The star's strange activity was originally discovered with the no-longer-functional Kepler telescope, but now scientists have followed up with observations from the Spitzer telescope. The results will be published in Astrophysical Journal Letters.
Although Spitzer can't tell us much about whether there are aliens around the star KIC 8462852, it can help to sort through the other possibilities. A press release explains:
If a planetary impact, or a collision amongst asteroids, were behind the mystery of KIC 8462852, then there should be an excess of infrared light around the star. Dusty, ground-up bits of rock would be at the right temperature to glow at infrared wavelengths.
When Spitzer looked for that excess infrared light, it found none. This suggests that the planetary/asteroid collision hypothesis may be incorrect. But, there's a caveat: Kepler observed the weird light patterns in 2011 and 2013, whereas Spitzer took these observations in 2015. If the objects circling the star have a very long orbit, they might not currently be in the right position where the Earth-trailing telescope would be able to observe their glow.

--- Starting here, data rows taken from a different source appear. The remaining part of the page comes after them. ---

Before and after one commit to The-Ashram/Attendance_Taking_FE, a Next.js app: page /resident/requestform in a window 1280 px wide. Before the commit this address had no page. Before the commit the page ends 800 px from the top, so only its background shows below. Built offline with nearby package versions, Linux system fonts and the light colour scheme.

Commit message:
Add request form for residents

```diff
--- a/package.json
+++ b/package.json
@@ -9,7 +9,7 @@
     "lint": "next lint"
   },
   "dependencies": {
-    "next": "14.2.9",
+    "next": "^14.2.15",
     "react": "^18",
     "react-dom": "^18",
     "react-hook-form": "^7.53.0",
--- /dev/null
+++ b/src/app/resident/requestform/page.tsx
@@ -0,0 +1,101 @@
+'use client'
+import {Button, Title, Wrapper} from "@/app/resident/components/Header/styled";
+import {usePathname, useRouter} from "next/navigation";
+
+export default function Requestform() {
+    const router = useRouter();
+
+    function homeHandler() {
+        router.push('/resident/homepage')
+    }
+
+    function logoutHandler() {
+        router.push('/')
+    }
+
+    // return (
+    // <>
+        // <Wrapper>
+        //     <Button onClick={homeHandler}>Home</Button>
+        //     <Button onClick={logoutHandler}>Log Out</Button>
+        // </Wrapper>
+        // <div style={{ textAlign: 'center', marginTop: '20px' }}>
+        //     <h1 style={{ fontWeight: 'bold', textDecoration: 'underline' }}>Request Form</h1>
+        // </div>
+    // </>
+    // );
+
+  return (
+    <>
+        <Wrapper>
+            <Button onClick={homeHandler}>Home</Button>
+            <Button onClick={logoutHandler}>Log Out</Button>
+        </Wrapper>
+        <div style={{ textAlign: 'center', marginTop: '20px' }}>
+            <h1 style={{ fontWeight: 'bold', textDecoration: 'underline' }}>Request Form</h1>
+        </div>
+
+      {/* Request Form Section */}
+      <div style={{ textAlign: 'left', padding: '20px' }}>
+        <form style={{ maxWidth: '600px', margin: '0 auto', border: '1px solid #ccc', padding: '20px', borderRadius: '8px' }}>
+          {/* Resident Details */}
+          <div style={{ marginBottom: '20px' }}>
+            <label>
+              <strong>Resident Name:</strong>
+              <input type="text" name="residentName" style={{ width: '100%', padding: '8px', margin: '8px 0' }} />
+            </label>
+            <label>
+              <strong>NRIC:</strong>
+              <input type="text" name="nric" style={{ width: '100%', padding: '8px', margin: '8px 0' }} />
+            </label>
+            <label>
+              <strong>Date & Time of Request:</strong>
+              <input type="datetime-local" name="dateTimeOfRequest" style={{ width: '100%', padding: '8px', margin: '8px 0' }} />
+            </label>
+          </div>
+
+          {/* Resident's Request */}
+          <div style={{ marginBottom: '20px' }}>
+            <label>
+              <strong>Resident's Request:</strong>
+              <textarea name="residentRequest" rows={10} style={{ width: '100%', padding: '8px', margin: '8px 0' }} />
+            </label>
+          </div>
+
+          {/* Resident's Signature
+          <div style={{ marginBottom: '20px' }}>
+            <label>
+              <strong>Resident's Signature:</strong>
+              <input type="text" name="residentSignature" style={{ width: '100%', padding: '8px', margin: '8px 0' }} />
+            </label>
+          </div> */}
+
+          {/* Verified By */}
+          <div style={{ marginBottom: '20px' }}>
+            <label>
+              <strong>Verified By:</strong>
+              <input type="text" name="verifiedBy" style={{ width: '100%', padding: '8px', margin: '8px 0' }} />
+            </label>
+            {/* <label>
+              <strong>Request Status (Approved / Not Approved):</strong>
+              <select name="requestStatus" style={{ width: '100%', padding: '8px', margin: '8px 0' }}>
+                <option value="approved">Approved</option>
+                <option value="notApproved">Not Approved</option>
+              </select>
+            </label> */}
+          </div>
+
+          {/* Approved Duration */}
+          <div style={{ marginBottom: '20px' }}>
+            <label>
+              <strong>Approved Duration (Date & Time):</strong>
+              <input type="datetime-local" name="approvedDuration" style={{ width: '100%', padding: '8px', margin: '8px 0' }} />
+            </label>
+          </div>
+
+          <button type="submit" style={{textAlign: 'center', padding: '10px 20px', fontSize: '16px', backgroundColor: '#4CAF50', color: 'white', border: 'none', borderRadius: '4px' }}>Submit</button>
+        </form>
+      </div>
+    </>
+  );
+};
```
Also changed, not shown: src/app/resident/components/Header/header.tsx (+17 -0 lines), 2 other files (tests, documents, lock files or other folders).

The Allen Telescope Array has also turned its dishes toward the mysterious star, to listen in for radio signals that could indicate whether there are aliens around the star. The ATA didn't find evidence of aliens, but scientists are planning to listen again with a larger, more sensitive telescope next year.
Other telescopes will be observing the star as well, to try to shed light on this strange star behavior.